Change detection data >>
□ □ □ □

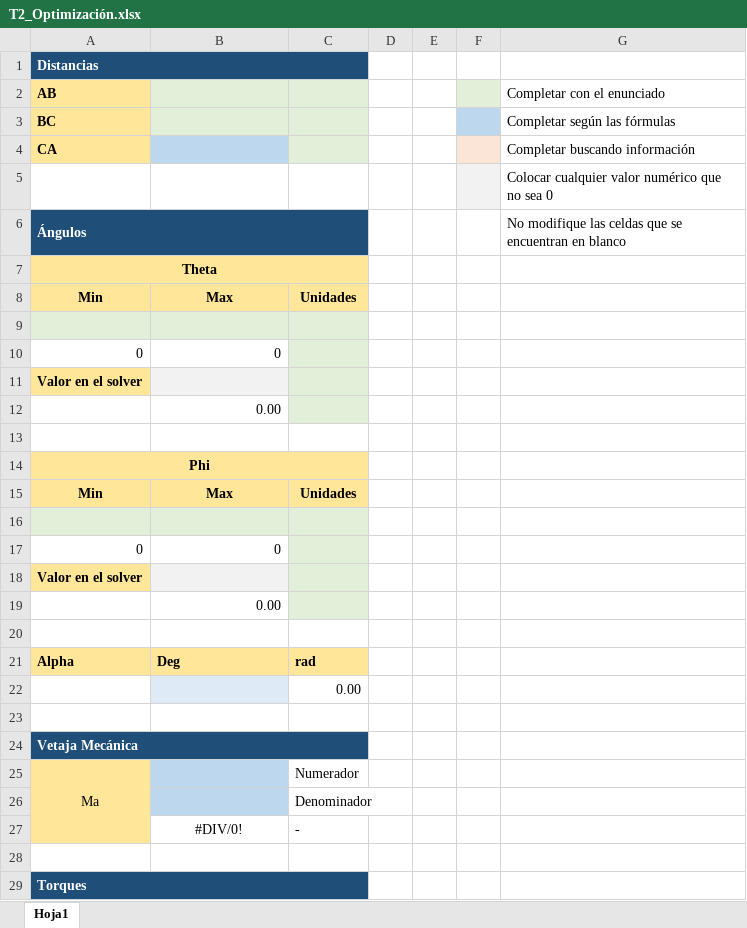
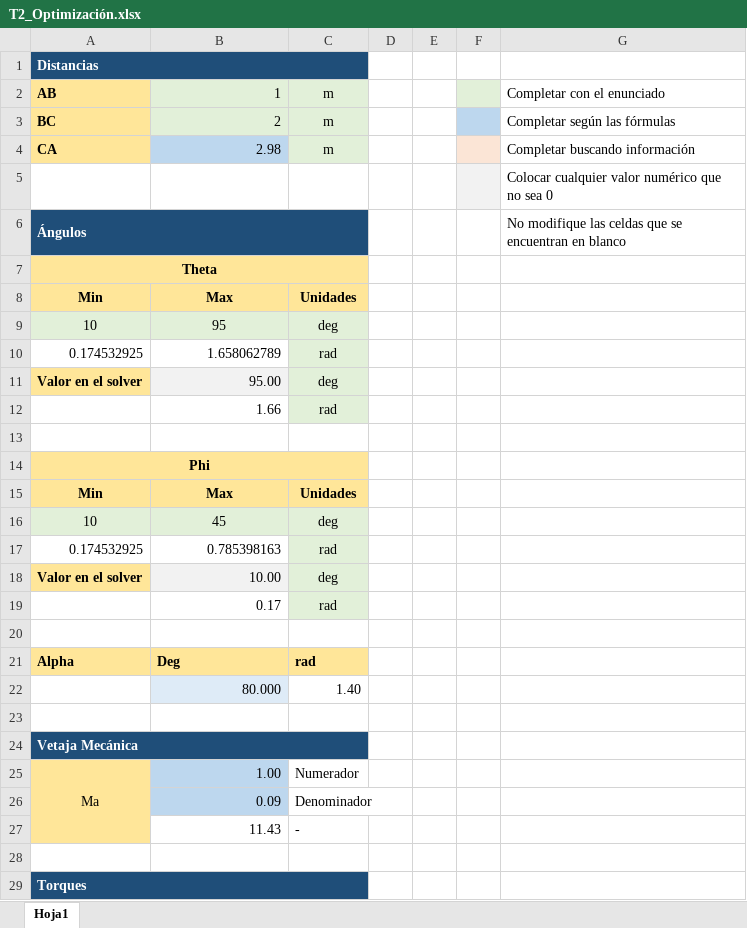
Before and after one commit to JuanGarcia202014347/IMEC-2001-JuanGarcia, an Excel workbook: Taller 2 - SE Optimizacion/T2_Optimización.xlsx, sheet Hoja1, drawn as a sheet; only a part is shown; values as stored, in another font and other column widths than the file's, no borders; removed rows and columns are numbered as before the commit, all else as after; the diff covers the shown part only; the diff names each change by its address in the sheet, - before the commit and + after, or states it on an @@ line.

Commit message:
Update T2_Optimización.xlsx

```diff
--- a/Taller 2 - SE Optimizacion/T2_Optimización.xlsx (sheet Hoja1)
+++ b/Taller 2 - SE Optimizacion/T2_Optimización.xlsx (sheet Hoja1)
-B2: (empty)
+B2: 1
-C2:C4: (empty)
+C2:C4: m
-B3: (empty)
+B3: 2
-B4: (empty)
+B4: 2.98
-row 9: (empty)
+row 9: 10 | 95 | deg
-row 10: 0 | 0
+row 10: 0.174532925 | 1.658062789 | rad
-B11: (empty)
+B11: 95.00
-C11: (empty)
+C11: deg
-row 12:  | 0.00
+row 12:  | 1.66 | rad
-row 16: (empty)
+row 16: 10 | 45 | deg
-row 17: 0 | 0
+row 17: 0.174532925 | 0.785398163 | rad
-B18: (empty)
+B18: 10.00
-C18: (empty)
+C18: deg
-row 19:  | 0.00
+row 19:  | 0.17 | rad
-row 22:  |  | 0.00
+row 22:  | 80.000 | 1.40
-B25: (empty)
+B25: 1.00
-B26: (empty)
+B26: 0.09
-B27: #DIV/0!
+B27: 11.43
-B27 alignment: center
+B27 alignment: right
```
Also changed, not shown: 3 edited cells elsewhere in this sheet.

□ □ □ □

Tally up how many lines in the records contain the string "Optimizacion". Answer with that figure only.

3